* [RECORD SET]:
---+---

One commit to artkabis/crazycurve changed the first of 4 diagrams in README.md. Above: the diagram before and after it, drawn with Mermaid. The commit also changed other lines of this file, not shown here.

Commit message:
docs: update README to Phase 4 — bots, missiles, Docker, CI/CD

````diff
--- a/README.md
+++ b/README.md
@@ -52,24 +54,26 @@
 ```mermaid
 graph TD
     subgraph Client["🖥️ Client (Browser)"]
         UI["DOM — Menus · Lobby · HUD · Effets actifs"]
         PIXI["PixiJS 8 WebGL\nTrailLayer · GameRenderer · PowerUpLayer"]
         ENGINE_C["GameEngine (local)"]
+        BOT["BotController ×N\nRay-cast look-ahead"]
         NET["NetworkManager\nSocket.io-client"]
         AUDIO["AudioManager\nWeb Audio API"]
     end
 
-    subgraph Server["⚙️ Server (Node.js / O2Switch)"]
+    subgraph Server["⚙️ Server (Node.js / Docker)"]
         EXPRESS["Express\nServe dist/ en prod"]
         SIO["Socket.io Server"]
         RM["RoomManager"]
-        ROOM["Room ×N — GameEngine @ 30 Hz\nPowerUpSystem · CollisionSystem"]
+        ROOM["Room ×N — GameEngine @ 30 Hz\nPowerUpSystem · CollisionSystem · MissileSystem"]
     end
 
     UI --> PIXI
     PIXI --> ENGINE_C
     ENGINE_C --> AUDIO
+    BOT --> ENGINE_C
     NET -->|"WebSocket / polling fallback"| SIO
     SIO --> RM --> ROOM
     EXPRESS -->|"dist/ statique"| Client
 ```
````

---+---

* [TASK ITEM]: Look through the entries and return each line that has the word "Server" in it.

* [SOLUTION]:
-    subgraph Server["⚙️ Server (Node.js / O2Switch)"]
+    subgraph Server["⚙️ Server (Node.js / Docker)"]
         SIO["Socket.io Server"]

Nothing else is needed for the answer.